What do you think of vets who discourage homemade or raw diets for pets?
I want to, and often do, ask these vets who are so against homemade and raw pet food, “What do you think your great-grandparents did?” Well, I’ll tell you what they did: They fed real food to their dogs and cats, because that’s all they had.
So, yes, I find it highly insulting that so many vets think that we’re not intelligent enough to do the same.

Let’s see, we’ve had domesticated animals for over 10,000 years. So that means that we’ve been feeding cats and dogs for thousands of years before bags and cans were even invented.

Why are so many vets critical of pet food beyond kibble?
Well, for one, pet-food companies have a very good deal with veterinary schools. Millions of dollars every year are pumped into veterinary schools via the industry. And that’s not some hidden truth; I mean, that’s just good business sense. 

Also, students in veterinary school — and I know, because I spent time at Cornell University’s College of Veterinary Medicine — don’t get lessons in actual food. They get more, “Well, if this animal has this problem, you can recommend this sort of prescription diet, or these are the basic vitamins, minerals, and amino acids that animals need.” But they’re not necessarily taught about correct foods. 

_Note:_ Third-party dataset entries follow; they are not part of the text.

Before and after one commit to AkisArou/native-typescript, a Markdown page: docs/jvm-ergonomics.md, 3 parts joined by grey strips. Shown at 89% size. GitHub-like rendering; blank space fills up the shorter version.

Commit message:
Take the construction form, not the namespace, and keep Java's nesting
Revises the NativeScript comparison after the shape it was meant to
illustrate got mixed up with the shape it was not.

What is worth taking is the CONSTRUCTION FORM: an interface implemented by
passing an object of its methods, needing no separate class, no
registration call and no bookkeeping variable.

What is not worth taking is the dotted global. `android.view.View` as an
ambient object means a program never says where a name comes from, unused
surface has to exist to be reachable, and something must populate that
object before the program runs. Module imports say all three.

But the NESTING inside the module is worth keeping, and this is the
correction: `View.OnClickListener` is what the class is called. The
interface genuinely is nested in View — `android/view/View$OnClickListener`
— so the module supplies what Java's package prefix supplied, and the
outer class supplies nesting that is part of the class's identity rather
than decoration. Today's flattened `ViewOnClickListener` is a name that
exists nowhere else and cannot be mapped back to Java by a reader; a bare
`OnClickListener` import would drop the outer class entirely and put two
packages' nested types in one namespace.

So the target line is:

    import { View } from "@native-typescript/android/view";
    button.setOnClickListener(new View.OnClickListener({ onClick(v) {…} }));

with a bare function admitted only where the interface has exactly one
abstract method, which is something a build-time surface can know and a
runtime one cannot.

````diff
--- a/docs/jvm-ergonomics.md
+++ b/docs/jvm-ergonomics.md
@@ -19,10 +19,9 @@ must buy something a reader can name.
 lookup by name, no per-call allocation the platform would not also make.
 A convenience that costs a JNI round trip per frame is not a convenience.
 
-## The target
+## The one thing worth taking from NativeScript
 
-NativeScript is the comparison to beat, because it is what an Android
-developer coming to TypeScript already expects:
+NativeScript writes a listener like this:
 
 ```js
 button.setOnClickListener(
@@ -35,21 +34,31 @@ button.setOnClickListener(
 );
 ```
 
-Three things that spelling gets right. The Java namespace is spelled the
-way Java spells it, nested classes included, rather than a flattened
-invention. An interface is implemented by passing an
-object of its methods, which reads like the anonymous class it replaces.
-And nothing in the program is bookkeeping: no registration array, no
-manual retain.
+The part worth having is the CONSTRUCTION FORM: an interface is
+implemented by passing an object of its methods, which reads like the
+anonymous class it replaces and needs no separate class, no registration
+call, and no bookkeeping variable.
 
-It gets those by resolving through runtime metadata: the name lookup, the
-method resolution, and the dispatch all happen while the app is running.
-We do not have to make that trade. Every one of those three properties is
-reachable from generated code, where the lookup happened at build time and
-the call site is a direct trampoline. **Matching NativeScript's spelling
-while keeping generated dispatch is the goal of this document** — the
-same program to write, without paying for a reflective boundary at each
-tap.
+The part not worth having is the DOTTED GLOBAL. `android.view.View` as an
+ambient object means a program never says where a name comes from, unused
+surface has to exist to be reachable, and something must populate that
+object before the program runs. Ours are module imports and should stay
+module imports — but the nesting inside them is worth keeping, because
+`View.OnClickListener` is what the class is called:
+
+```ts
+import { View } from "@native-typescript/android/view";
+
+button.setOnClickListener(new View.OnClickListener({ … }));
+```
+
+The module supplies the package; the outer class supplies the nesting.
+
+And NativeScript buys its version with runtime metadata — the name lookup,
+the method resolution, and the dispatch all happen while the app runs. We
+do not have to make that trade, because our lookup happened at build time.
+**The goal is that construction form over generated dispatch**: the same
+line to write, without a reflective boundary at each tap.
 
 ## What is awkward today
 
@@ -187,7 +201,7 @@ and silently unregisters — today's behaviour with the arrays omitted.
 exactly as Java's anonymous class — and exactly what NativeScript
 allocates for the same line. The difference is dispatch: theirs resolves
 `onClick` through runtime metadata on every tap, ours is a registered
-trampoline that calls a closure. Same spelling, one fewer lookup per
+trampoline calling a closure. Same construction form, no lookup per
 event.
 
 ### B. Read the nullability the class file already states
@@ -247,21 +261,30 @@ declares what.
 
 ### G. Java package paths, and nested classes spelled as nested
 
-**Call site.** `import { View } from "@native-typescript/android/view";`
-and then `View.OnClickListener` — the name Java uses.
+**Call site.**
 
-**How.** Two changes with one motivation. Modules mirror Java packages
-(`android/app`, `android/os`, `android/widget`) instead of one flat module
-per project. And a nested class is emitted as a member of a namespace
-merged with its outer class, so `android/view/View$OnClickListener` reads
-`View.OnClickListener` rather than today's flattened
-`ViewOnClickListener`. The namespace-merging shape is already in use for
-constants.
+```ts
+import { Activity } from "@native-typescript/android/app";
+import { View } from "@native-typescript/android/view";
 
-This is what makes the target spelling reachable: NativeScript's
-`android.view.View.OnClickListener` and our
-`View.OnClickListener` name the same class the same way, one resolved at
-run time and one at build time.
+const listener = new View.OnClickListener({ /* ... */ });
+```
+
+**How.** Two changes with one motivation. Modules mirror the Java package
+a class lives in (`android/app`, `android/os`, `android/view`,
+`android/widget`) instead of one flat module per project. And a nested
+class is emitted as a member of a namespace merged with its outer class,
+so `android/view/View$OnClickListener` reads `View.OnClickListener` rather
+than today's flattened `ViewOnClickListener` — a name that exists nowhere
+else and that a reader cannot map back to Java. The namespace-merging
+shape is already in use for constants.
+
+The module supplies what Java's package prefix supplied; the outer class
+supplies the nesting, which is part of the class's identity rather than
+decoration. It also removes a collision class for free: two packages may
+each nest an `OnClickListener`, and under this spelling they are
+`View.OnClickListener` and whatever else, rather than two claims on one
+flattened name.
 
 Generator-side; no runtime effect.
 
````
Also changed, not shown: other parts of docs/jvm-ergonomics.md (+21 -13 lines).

But most importantly, let’s face it, vets have a lot going on, and it’s a lot easier for them to say, “Feed this food that we sell in the office, or buy this food at the store.” It’s a lot easier than them having to take time out of their busy schedules to actually learn nutrition. 

What’s your take on the raw-meat diet for pets?
It's what I’ve fed my animals for 20 years, and it’s what I’ve taught for just under 20 years. Now, of course, I’m talking about a well-prepared diet that includes raw meat. I think it would be very bad for your animal if you just tossed raw meat in a bowl every night and left it at that. 

But a well-prepared meal that has raw meat along with other ingredients is very natural and extremely nutritious for our animal friends. This food, at least, is deemed fit for human consumption, which right away puts it a cut above the questionable parts that go into the vast majority of bagged and canned cat and dog foods. 

It's really not that hard to get your brain around; it’s just real food. And the reason why raw is better is because dogs and cats are naturally suited to this diet. 


h1. DIY dog food

In an essay, Jim Dixon reveals his own experience with homemade dog food, and shares the recipe he uses for his two pugs.


How did you discover the raw diet for your pets?
That’s easy — I discovered how to eat better for myself. Basically, I spent the first half of my life going to doctors for a myriad of health problems, but there just wasn’t very much they were willing to do. Right before giving up entirely, I went to see a doctor who at the time was a real pioneer in nutrition. 

He taught me how to eat the way my body needed to eat: get rid of the processed foods and eat real, fresh foods, foods that my body would thrive on. It wasn’t a diet; it was just the right way to eat, and immediately I was on the road to recovery.

So, of course, I thought, “Well, my gosh, if eating a better diet can do this to me, what could eating a better diet do for my dogs and cats?” 

Did you ever feed your pets commercial kibble?
At that time, they were eating all the best premium dog and cat foods that money could buy —supplemented by all the best things that would actually make them eat it. 

I had a background in wild-animal nutrition already, because I’d worked for the federal government as a wildlife rehabilitator. So, in that regard, I had to learn about wild diets for animals released back into the wild. I just extended that knowledge base to include wild canids and felids. 

What do you think we should learn from the pet-food recall?
I think that a lot of times the universe does open up a good door when something tragic happens. Just like there’s more awareness of what we put in our own mouths, I think that it can be a new awareness of what we’re putting into our dogs’ or cats’ mouths. 

It shouldn’t come out of a bag or a can; it should come from nature. It should come from the same places we get our food. Most importantly it should be whole, fresh, real food. 

Just real food, that’s all — nothing magical, nothing fancy.

p(bio). Liz Crain is a writer based in Portland, Oregon.

reference-image, l